of this truly noble tree. The Araucaria is the palm of those Indians who inhabit the Chilian Andes from lat. 37° to 48°, yielding to those

nations a vegetable sustenance, that is found in greater plenty the more they recede from the whites, and the more difficult they find it to obtain

by com

Such is the extent of the Araucaria forests, and the amazing quantity of nutritious seeds produced by each full-grown tree, that the Indians are ever from want ; and the discord that prevails frequently among the different hordes, does not prevent the quiet collec

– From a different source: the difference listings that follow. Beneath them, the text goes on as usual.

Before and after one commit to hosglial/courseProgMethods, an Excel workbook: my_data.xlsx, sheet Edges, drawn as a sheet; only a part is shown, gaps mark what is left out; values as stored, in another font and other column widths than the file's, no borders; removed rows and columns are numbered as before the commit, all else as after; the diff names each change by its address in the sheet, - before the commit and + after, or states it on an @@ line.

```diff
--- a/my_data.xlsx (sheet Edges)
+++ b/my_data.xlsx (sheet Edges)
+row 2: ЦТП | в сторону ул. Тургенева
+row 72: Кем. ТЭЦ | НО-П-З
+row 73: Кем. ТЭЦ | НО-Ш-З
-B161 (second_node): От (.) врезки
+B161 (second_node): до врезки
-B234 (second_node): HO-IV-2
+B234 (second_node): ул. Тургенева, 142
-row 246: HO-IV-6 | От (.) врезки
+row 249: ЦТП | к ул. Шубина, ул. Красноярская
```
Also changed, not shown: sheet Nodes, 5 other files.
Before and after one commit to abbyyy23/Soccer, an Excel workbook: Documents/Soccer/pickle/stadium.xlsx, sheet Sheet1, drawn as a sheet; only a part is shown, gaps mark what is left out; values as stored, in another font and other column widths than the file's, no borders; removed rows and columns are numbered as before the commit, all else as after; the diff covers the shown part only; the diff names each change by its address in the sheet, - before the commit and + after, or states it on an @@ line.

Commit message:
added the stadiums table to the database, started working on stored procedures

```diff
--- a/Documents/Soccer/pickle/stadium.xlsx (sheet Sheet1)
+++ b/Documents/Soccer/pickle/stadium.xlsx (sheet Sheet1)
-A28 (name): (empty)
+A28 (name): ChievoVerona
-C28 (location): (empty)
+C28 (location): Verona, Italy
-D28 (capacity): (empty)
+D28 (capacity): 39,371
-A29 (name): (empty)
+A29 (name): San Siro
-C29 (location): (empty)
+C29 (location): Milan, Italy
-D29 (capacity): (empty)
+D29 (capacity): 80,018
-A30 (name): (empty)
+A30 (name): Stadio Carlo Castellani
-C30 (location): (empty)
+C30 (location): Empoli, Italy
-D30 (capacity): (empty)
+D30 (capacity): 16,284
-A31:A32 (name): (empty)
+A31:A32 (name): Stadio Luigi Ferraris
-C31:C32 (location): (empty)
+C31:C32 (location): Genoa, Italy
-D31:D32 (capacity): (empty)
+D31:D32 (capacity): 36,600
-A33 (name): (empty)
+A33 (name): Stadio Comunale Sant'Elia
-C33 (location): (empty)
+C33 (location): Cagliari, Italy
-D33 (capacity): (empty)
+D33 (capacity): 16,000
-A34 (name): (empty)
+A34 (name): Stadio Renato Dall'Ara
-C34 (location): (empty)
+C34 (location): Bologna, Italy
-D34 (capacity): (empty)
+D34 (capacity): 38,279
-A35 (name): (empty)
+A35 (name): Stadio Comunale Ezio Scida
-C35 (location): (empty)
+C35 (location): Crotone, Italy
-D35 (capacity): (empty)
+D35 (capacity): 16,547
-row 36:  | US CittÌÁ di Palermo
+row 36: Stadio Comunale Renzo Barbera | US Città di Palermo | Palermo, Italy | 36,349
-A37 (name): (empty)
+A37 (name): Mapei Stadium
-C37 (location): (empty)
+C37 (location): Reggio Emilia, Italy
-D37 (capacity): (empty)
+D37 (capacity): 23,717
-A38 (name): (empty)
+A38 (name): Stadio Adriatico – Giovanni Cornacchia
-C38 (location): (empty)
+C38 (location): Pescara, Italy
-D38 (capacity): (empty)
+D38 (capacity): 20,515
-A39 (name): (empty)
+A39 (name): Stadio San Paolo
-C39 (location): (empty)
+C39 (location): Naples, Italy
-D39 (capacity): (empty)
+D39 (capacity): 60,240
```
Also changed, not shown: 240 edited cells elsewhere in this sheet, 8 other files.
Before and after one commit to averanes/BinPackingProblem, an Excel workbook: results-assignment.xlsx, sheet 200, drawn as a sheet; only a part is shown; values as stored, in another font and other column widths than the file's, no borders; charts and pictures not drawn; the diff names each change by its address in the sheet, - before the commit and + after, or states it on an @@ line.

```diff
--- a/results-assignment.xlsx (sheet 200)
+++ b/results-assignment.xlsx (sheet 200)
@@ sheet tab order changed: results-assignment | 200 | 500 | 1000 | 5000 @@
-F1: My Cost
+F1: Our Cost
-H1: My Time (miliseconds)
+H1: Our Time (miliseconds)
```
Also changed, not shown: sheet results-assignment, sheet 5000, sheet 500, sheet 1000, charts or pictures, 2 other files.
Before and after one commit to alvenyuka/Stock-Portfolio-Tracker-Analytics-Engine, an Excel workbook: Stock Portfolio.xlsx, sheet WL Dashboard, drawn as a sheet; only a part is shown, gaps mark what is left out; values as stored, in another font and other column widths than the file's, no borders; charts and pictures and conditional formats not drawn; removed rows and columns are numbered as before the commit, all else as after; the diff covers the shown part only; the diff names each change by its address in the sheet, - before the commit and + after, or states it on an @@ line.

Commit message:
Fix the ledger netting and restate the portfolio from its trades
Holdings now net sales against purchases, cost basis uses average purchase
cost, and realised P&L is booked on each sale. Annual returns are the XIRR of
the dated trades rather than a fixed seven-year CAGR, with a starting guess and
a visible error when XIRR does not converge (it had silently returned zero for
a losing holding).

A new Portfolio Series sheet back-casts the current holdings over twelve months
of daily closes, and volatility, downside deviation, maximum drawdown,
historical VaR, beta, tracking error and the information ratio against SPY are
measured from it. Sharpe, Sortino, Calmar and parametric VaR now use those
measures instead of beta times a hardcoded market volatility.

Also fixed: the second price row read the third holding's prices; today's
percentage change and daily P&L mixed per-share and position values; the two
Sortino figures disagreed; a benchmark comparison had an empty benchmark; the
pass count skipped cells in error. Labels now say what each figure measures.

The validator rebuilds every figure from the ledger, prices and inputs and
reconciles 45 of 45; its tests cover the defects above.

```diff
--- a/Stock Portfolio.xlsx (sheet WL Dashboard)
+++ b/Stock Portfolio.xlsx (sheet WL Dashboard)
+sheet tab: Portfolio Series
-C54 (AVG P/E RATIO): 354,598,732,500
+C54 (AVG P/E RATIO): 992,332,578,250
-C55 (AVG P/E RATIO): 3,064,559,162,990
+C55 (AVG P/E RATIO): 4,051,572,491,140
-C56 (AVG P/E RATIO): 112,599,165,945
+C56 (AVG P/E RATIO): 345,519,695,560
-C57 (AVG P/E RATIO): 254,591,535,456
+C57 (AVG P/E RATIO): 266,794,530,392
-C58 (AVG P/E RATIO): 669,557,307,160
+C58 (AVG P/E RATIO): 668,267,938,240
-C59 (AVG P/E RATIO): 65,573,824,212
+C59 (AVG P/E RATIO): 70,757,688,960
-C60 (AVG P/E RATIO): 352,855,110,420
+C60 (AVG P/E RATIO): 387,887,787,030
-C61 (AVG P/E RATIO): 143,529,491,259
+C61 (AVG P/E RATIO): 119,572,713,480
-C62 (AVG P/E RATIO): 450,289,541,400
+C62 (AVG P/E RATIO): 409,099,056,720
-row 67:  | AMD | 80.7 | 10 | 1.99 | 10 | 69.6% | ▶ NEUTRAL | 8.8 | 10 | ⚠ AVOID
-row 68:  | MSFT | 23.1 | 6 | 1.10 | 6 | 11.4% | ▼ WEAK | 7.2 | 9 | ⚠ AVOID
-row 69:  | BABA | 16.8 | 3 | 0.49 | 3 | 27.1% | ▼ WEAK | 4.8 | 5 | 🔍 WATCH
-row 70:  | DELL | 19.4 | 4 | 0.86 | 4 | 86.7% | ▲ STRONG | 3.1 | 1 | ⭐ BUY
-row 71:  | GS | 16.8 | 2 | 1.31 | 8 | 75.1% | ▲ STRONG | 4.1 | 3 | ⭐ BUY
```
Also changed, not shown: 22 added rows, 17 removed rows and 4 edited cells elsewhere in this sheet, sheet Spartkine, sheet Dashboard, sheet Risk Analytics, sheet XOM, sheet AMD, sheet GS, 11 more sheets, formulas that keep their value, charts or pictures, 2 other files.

tion of this kind of har-. vest. A single fruit contains between two and three hundred kernels, and there are frequently,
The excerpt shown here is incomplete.